**Task description:**
Within the records, find every line that includes the word "begin" and copy it.

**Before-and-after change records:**

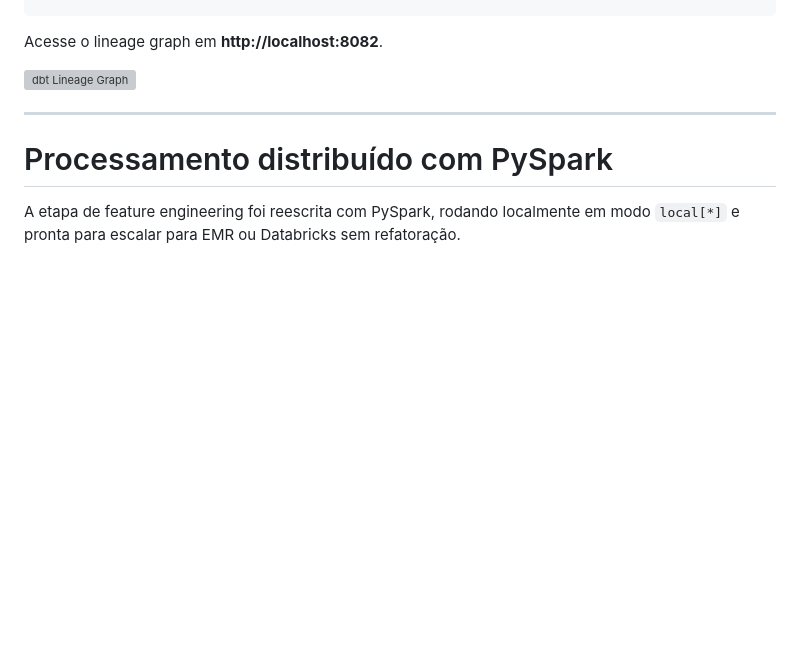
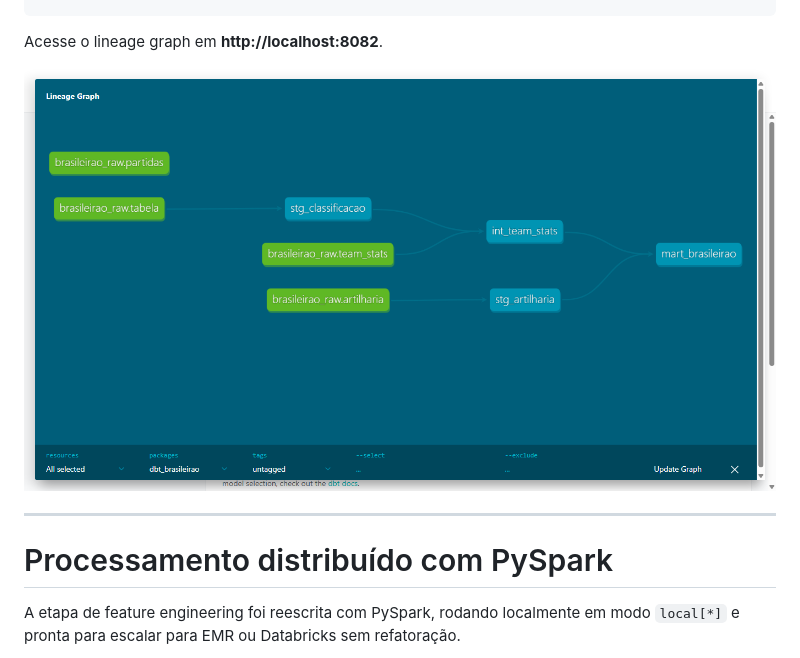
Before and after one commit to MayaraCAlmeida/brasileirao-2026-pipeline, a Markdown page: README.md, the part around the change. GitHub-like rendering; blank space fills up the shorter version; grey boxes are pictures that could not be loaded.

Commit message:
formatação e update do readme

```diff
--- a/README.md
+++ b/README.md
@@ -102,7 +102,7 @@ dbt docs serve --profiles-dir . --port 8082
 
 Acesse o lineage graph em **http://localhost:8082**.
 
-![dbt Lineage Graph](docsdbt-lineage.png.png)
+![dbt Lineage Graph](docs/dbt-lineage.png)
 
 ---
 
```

---

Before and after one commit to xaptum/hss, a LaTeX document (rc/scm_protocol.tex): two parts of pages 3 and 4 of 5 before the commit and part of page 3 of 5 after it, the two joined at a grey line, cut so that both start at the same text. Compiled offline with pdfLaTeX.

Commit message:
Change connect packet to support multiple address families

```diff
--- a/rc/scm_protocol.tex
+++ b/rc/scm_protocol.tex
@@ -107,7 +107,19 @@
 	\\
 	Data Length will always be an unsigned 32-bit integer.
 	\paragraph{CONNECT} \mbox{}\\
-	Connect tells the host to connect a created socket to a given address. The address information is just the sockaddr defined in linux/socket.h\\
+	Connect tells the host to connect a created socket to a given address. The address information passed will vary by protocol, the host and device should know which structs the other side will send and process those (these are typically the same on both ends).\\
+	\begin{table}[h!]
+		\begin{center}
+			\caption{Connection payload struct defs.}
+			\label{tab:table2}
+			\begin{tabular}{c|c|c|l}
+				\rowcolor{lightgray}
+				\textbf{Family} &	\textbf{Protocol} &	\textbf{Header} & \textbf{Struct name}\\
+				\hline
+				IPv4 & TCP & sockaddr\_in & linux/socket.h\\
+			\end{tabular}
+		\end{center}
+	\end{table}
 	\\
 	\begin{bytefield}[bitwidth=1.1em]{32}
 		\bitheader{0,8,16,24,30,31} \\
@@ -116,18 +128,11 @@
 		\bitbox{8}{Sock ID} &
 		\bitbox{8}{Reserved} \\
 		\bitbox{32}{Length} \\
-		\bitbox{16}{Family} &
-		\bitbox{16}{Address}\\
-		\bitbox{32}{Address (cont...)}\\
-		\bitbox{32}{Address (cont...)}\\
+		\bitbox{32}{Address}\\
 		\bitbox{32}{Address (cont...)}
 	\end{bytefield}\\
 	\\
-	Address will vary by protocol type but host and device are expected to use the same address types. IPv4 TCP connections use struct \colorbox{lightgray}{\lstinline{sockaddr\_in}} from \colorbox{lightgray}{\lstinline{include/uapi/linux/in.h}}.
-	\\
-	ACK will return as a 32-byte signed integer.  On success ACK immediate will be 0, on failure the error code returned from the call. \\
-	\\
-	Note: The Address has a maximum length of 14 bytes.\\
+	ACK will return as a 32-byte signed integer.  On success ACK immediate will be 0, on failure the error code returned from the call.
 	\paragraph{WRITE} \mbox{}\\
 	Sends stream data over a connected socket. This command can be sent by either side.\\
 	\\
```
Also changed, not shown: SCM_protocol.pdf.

--

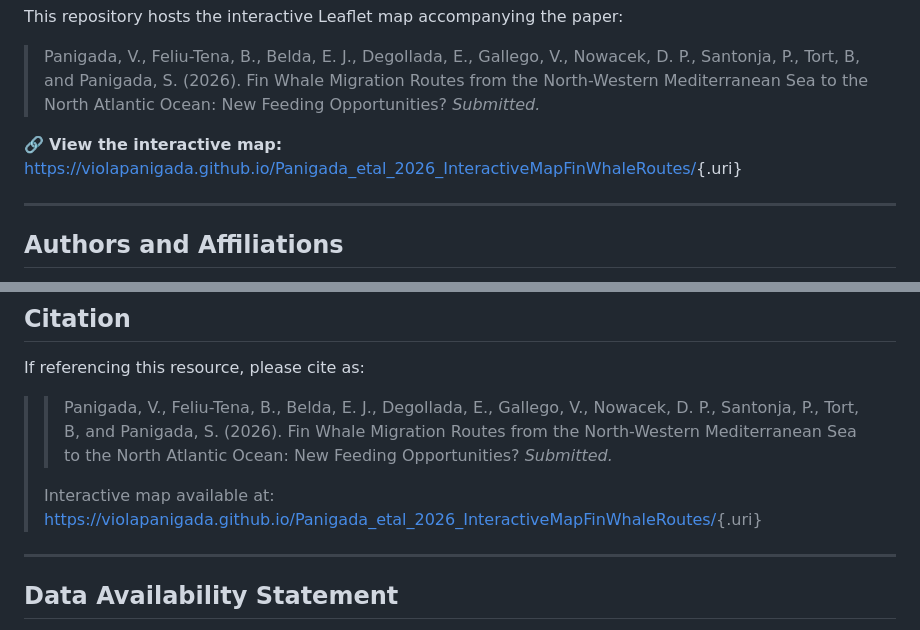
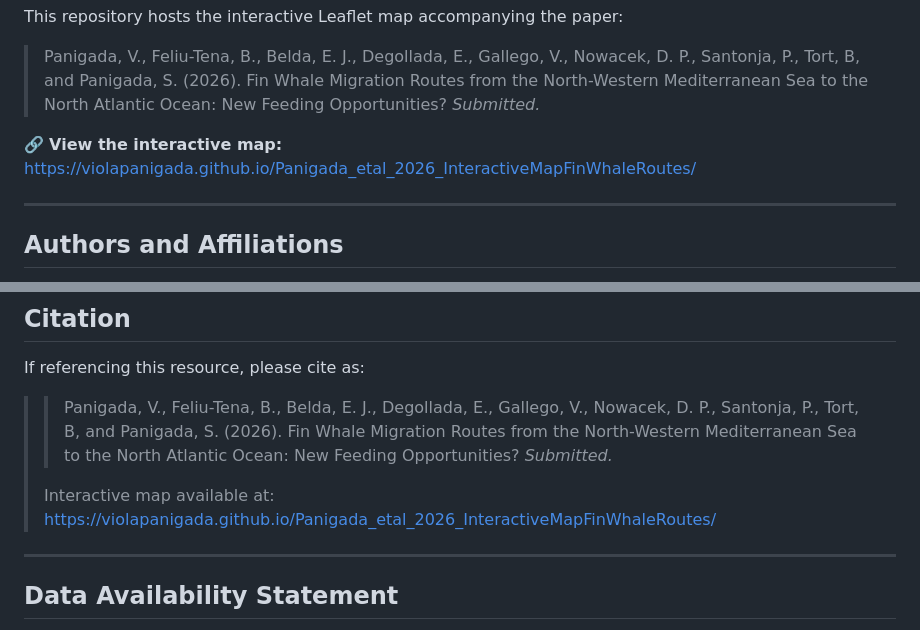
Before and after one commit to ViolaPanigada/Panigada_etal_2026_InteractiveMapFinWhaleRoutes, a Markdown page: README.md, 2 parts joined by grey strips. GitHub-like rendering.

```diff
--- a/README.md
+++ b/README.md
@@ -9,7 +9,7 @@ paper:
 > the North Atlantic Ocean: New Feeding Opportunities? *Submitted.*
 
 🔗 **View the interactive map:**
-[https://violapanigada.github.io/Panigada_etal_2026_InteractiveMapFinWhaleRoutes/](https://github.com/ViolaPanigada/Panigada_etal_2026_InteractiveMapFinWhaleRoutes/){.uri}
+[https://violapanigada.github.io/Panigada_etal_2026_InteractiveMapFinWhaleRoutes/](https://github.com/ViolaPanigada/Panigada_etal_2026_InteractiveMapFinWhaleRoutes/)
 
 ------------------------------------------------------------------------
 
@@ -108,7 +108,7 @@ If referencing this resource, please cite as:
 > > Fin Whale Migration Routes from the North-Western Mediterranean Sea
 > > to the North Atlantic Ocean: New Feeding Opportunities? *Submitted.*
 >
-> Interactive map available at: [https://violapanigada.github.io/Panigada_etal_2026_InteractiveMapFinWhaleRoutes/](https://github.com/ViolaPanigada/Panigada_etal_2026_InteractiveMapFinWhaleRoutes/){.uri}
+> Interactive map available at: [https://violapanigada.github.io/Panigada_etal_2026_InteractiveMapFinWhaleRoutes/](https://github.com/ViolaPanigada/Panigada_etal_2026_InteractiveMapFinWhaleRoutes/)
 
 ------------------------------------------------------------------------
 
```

**Response for this exercise:**
+	\begin{table}[h!]
+		\begin{center}
+			\begin{tabular}{c|c|c|l}
 	\begin{bytefield}[bitwidth=1.1em]{32}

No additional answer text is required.